("every class should have only a single responsibility; in other words, every class should have one, and only one, reason to change")
I disagree. I think a method should have only one reason to change, and all methods in a class should have a logical relationship to one-another, but the class itself might actually do several (related) things.
In my experience, this principle too-often gets applied over-zealously, and you end up with many tiny one-method classes. Both the agile shops I've worked at have done this.
Imagine if the creators of the .Net API had had this sort of mentality: rather than List.Sort(), List.Reverse(), List.Find() etc., we'd have ListSorter, ListReverser, and ListSearcher classes!
Rather than argue anymore against the SRP (which itself isn't terrible in theory), I'll share a few of my long-winded anecdotal experiences:
At one place I worked, I wrote a very simple max flow solver which consisted of five classes: a node, a graph, a graph-creator, a graph-solver, and a class to use the graph-creator/solvers to solve a real-world problem. None were particularly complex or long (the solver was by far the longest at ~150 lines). However, it was decided that the classes had too many "responsibilities," so my co-workers set about refactoring the code. When they were done, my 5 classes had been expanded to 25 classes, whose total lines-of-code were more than triple what they were originally. The flow of the code was no longer obvious, nor was the purpose of the new unit-tests; I now had a hard time figuring out what my own code did.
At the same place, almost every class had only a single method (its only "responsibility"). Following the flow within the program was nearly impossible, and most unit-tests consisted of testing that this class called code from another class, both of whose purpose were equally a mystery to me. There were literally hundreds of classes where there should have been (IMO) only dozens. Each class did only one "thing", but even with naming conventions like "AdminUserCreationAttemptorFactory", it was difficult to tell the relationship between classes.
At another place (which also had the classes-should-have-only-one-method mentality), we were trying to optimize a method which took up 95% of time during a certain operation. After (rather stupidly) optimizing it a bit, I turned my attention towards why it was being called a bajillion times.

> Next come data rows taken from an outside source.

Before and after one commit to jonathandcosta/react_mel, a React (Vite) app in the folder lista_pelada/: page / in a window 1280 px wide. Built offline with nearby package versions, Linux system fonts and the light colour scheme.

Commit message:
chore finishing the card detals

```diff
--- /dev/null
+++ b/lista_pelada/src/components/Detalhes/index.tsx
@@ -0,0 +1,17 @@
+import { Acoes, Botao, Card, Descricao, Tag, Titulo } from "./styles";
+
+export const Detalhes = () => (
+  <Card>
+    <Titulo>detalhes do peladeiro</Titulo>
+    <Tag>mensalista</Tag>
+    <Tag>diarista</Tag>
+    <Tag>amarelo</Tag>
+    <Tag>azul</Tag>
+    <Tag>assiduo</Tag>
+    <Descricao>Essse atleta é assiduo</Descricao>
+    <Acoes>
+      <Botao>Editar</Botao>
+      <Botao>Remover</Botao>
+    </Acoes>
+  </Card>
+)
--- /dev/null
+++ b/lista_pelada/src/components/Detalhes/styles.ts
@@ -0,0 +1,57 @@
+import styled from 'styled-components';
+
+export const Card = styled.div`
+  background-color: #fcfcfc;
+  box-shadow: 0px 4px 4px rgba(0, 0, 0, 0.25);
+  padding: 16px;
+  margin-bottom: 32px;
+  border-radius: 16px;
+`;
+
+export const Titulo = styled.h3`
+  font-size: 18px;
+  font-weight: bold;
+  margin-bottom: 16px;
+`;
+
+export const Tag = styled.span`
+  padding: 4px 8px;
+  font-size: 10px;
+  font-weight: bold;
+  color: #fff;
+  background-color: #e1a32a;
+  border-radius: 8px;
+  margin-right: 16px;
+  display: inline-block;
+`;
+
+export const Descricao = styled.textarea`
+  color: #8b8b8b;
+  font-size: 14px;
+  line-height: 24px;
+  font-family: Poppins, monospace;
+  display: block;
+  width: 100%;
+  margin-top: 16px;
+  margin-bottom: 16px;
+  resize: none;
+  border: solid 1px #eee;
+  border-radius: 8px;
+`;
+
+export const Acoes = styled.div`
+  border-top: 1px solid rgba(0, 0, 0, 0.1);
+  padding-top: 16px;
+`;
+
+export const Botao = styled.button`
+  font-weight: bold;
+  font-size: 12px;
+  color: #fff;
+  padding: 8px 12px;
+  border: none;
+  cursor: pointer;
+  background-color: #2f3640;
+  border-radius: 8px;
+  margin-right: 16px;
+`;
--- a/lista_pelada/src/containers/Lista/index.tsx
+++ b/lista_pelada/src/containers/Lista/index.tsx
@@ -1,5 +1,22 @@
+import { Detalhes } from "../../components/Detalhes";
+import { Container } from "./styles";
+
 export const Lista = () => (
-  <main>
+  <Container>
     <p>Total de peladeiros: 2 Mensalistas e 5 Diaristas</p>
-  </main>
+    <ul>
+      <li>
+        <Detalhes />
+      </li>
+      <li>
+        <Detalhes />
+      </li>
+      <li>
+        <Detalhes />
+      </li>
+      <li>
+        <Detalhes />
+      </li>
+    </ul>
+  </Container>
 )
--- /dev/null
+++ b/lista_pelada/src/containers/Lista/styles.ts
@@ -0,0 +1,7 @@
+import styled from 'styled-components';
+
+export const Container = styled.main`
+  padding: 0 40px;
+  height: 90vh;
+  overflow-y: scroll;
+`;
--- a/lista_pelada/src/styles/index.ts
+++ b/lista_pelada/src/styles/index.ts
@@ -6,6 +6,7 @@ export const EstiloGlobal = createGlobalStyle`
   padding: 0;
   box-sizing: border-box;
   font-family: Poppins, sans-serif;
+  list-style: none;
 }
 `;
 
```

It was being called in a loop in a class... whose method was being called in a loop in another class.. which was also being called in a loop..
All told, there were five-levels of loops spread out over 13 classes (seriously). What any one class was actually doing was impossible to determine just by looking at it - you had to sketch a mental graph of what methods it called, and what methods those methods called, and so on. If it had all been lumped into one method, it would have only been about 70 lines long with our problem-method nested inside five immediately-obvious levels of loops.
My request to refactor those 13 classes into one class was denied.